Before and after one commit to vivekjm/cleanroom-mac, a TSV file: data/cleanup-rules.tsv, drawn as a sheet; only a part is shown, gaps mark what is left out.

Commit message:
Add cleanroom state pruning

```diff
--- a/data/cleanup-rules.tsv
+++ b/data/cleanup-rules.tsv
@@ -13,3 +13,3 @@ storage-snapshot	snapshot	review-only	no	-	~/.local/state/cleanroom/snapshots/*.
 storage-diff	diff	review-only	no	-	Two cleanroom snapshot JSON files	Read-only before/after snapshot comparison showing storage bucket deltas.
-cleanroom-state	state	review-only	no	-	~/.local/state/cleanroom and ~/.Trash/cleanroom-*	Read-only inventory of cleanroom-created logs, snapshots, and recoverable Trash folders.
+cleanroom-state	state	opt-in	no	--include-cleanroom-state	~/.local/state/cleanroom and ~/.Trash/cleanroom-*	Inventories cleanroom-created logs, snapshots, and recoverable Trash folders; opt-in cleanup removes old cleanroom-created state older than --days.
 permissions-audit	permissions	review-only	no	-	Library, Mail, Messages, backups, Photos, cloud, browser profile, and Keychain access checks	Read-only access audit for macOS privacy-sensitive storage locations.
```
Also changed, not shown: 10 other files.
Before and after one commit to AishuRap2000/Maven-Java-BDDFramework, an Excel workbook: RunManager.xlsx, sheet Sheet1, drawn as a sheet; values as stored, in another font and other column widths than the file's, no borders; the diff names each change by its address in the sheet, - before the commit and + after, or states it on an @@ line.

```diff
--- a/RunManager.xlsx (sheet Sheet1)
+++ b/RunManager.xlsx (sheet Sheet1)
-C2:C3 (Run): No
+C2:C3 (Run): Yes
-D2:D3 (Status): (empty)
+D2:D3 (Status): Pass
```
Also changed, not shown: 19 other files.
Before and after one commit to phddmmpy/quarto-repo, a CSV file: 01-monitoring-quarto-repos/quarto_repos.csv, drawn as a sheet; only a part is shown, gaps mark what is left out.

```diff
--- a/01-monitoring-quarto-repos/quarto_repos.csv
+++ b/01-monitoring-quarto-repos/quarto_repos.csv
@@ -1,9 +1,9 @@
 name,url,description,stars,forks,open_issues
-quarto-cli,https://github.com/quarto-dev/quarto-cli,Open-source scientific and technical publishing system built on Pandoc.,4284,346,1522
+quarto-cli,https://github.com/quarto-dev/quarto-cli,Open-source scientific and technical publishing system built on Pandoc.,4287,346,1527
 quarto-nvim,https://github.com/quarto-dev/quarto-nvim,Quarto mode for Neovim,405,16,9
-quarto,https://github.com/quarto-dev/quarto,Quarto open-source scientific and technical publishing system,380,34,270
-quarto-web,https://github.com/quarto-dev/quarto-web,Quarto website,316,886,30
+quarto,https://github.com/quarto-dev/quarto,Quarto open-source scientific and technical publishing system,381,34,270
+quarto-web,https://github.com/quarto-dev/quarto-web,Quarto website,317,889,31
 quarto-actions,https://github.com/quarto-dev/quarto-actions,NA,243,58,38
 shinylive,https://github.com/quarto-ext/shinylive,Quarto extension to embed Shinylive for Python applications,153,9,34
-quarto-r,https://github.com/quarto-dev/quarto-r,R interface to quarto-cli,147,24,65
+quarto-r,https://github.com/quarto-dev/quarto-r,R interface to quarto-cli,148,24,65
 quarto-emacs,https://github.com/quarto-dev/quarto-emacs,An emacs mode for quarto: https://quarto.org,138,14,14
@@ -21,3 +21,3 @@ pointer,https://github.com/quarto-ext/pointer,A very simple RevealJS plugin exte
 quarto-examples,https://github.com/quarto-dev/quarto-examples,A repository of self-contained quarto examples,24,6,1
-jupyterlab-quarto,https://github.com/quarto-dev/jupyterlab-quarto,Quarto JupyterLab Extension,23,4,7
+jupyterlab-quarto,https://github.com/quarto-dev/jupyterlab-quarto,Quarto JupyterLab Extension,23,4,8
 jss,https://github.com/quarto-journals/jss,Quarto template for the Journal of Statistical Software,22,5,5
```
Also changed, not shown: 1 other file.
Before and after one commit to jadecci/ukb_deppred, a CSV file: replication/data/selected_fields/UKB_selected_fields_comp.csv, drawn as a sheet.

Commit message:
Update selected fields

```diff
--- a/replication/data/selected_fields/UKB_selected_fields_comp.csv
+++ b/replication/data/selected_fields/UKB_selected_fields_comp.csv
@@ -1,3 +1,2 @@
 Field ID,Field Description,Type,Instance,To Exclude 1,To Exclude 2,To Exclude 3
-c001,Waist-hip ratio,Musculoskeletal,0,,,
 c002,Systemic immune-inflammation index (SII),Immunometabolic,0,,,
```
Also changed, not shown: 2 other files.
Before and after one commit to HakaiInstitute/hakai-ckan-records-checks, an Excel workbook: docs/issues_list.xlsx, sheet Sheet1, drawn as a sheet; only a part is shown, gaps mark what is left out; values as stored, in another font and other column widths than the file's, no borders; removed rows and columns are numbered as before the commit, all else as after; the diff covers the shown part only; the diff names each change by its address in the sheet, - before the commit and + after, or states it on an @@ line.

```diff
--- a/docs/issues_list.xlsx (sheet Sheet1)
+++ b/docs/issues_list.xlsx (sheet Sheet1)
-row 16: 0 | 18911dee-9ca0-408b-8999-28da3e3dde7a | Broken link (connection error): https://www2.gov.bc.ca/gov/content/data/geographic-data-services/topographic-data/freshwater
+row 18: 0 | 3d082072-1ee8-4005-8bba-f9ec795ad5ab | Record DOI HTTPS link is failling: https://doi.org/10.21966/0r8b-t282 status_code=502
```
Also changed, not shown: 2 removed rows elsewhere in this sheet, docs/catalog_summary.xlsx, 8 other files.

- **Task brief**: Only the lines containing the string "rules" are needed; pull them out of the records.

- **Completed task**:
Before and after one commit to vivekjm/cleanroom-mac, a TSV file: data/cleanup-rules.tsv, drawn as a sheet; only a part is shown, gaps mark what is left out.
--- a/data/cleanup-rules.tsv
+++ b/data/cleanup-rules.tsv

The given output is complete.